What is GAAP?
GAAP is short for Generally Accepted Accounting Principles. GAAP is a cluster of accounting standards and common industry usage that have been developed over many years. It is used by organizations to properly organize their financial information into accounting records, summarize the accounting records into financial statements, and disclose certain supporting information.
One of the reasons for using GAAP is so that anyone reading the financial statements of multiple companies has a reasonable basis for comparison, since all companies using GAAP have created their financial statements using the same set of rules.
The Core GAAP Principles
GAAP is set forth in 10 primary principles, as follows:
- Principle of consistency: This principle ensures that consistent standards are followed in financial reporting from period to period.

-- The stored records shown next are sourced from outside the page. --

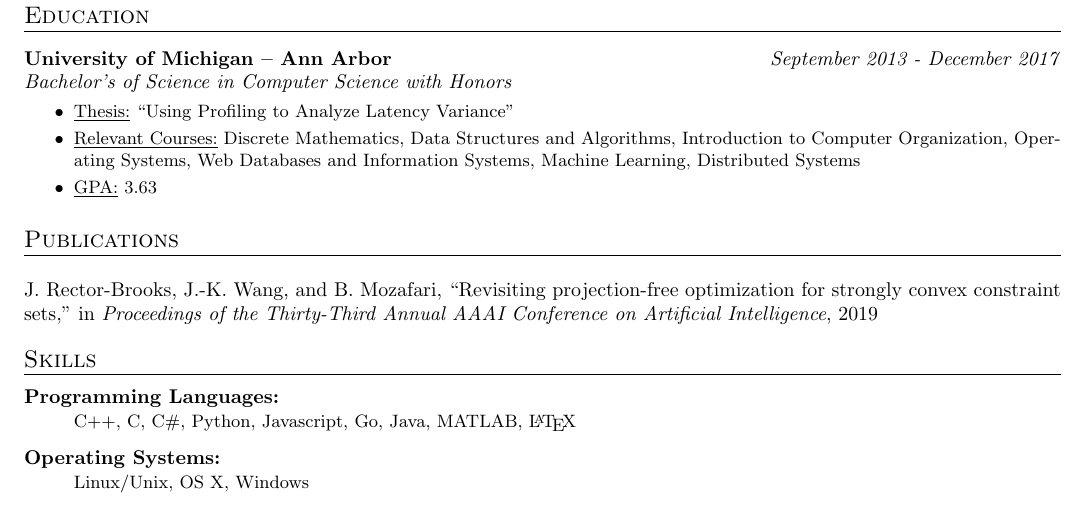
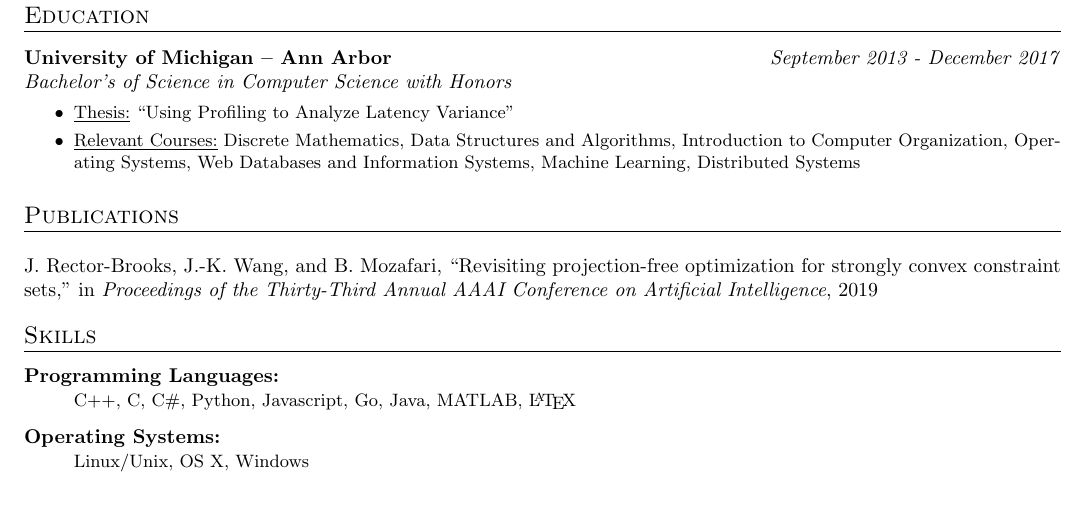
Before and after one commit to jarridrb/Resume, a LaTeX CV (JarridRectorBrooksResume.tex): part of the page, cut so that both start at the same text. Compiled offline with pdfLaTeX.

Commit message:
Rm some stuff

```diff
--- a/JarridRectorBrooksResume.tex
+++ b/JarridRectorBrooksResume.tex
@@ -196,7 +196,6 @@
                                     Algorithms, Introduction to Computer Organization,
                                     Operating Systems, Web Databases and Information
                                     Systems, Machine Learning, Distributed Systems
-\item \underline{GPA:} 3.63
 
 \end{list}
 }
```
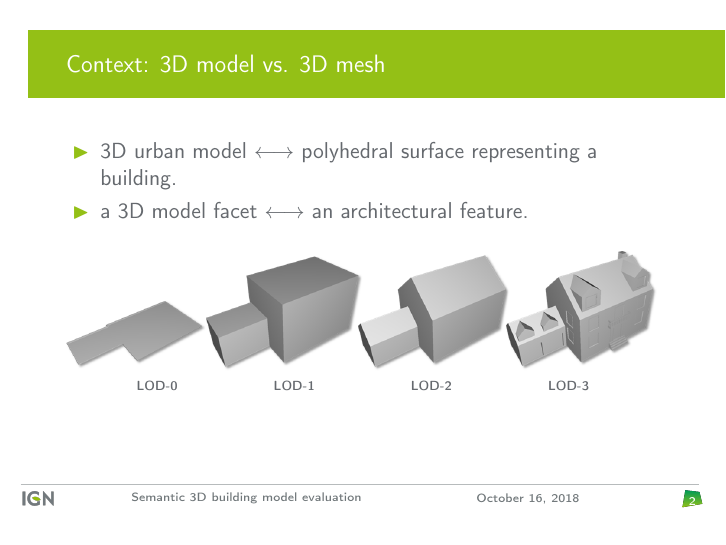
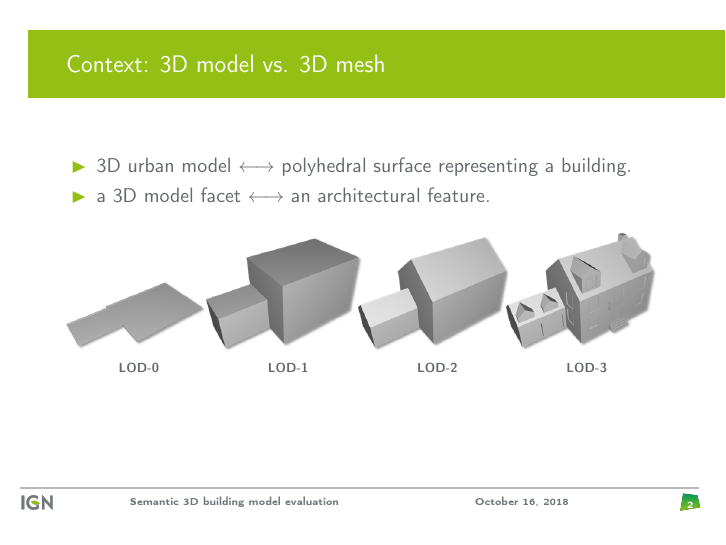
Before and after one commit to ethiy/gdr_isis_feature_extraction_remote_sensing, LaTeX slides (presentation.tex): page 5 of 43. Compiled offline with pdfLaTeX.

Commit message:
cha,ge police size

```diff
--- a/presentation.tex
+++ b/presentation.tex
@@ -1,4 +1,4 @@
-\documentclass[export]{beamer}
+\documentclass[10pt, export]{beamer}
 
 \usepackage[utf8]{inputenc}
 \usepackage[T1]{fontenc}
```
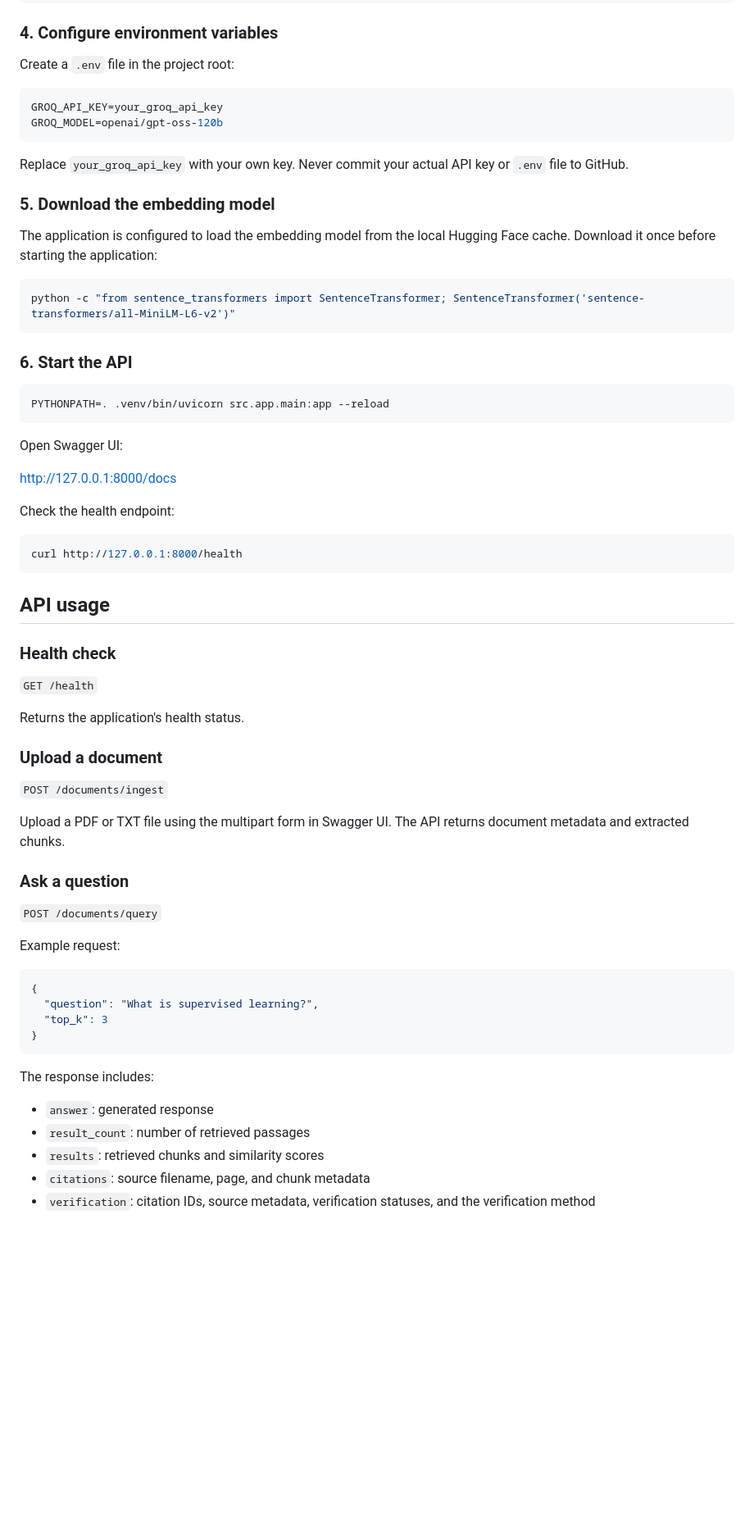
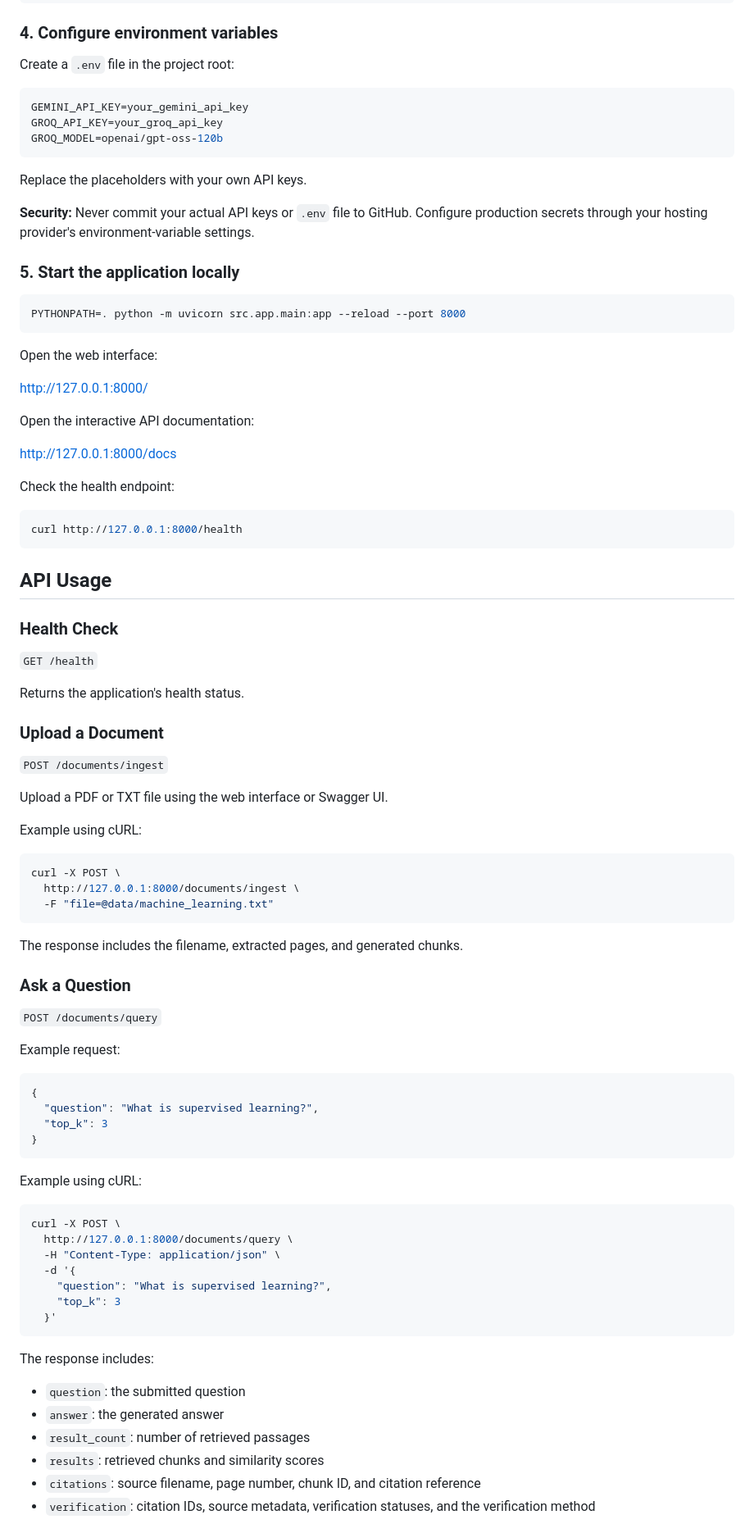
Before and after one commit to heeradeepsingh5252/rag-citations-assistant, a Markdown page: README.md, the part around one of its changes. Shown at 82% size. Rendered like a GitHub page; blank space fills up the shorter version.

Commit message:
Update README for Gemini embeddings and live UI

````diff
--- a/README.md
+++ b/README.md
@@ -126,27 +139,26 @@ python -m pip install -r requirements.txt
 Create a `.env` file in the project root:
 
 ```env
+GEMINI_API_KEY=your_gemini_api_key
 GROQ_API_KEY=your_groq_api_key
 GROQ_MODEL=openai/gpt-oss-120b
 ```
 
-Replace `your_groq_api_key` with your own key. Never commit your actual API key or `.env` file to GitHub.
+Replace the placeholders with your own API keys.
 
-### 5. Download the embedding model
+**Security:** Never commit your actual API keys or `.env` file to GitHub. Configure production secrets through your hosting provider's environment-variable settings.
 
-The application is configured to load the embedding model from the local Hugging Face cache. Download it once before starting the application:
+### 5. Start the application locally
 
 ```bash
-python -c "from sentence_transformers import SentenceTransformer; SentenceTransformer('sentence-transformers/all-MiniLM-L6-v2')"
+PYTHONPATH=. python -m uvicorn src.app.main:app --reload --port 8000
 ```
 
-### 6. Start the API
+Open the web interface:
 
-```bash
-PYTHONPATH=. .venv/bin/uvicorn src.app.main:app --reload
-```
+http://127.0.0.1:8000/
 
-Open Swagger UI:
+Open the interactive API documentation:
 
 http://127.0.0.1:8000/docs
 
@@ -156,21 +168,31 @@ Check the health endpoint:
 curl http://127.0.0.1:8000/health
 ```
 
-## API usage
+## API Usage
 
-### Health check
+### Health Check
 
 `GET /health`
 
 Returns the application's health status.
 
-### Upload a document
+### Upload a Document
 
 `POST /documents/ingest`
 
-Upload a PDF or TXT file using the multipart form in Swagger UI. The API returns document metadata and extracted chunks.
+Upload a PDF or TXT file using the web interface or Swagger UI.
 
-### Ask a question
+Example using cURL:
+
+```bash
+curl -X POST \
+  http://127.0.0.1:8000/documents/ingest \
+  -F "file=@data/machine_learning.txt"
+```
+
+The response includes the filename, extracted pages, and generated chunks.
+
+### Ask a Question
 
 `POST /documents/query`
 
@@ -183,11 +205,24 @@ Example request:
 }
 ```
 
+Example using cURL:
+
+```bash
+curl -X POST \
+  http://127.0.0.1:8000/documents/query \
+  -H "Content-Type: application/json" \
+  -d '{
+    "question": "What is supervised learning?",
+    "top_k": 3
+  }'
+```
+
 The response includes:
 
-- `answer`: generated response
+- `question`: the submitted question
+- `answer`: the generated answer
 - `result_count`: number of retrieved passages
 - `results`: retrieved chunks and similarity scores
-- `citations`: source filename, page, and chunk metadata
+- `citations`: source filename, page number, chunk ID, and citation reference
 - `verification`: citation IDs, source metadata, verification statuses, and the verification method
 
````
Also changed, not shown: other parts of README.md (+112 -51 lines).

- Principle of permanent methods: Closely related to the previous principle is that of consistent procedures and practices being applied in accounting and financial reporting to allow comparison.
- Principle of non-compensation: This principle states that all aspects of an organization’s performance, whether positive or negative, are to be reported. In other words, it should not compensate (offset) a debt with an asset.
- Principle of prudence: All reporting of financial data is to be factual, reasonable, and not speculative.
- Principle of regularity: This principle means that all accountants are to consistently abide by the GAAP.
- Principle of sincerity: Accountants should perform and report with basic honesty and accuracy.
- Principle of good faith: Similar to the previous principle, this principle asserts that anyone involved in financial reporting is expected to be acting honestly and in good faith.
- Principle of materiality: All financial reporting should clearly disclose the organization’s genuine financial position.
9 Principle of continuity: This principle states that all asset valuations in financial reporting are based on the assumption that the business or other entity will continue to operate going forward.
- Principle of periodicity: This principle refers to entities abiding by commonly accepted financial reporting periods, such as quarterly or annually.
Why Is GAAP Important?
GAAP is important because it helps maintain trust in the financial markets. If not for GAAP, investors would be more reluctant to trust the information presented to them by companies because they would have less confidence in its integrity. Without that trust, we might see fewer transactions, potentially leading to higher transaction costs and a less robust economy. GAAP also helps investors analyze companies by making it easier to perform “apples to apples” comparisons between one company and another.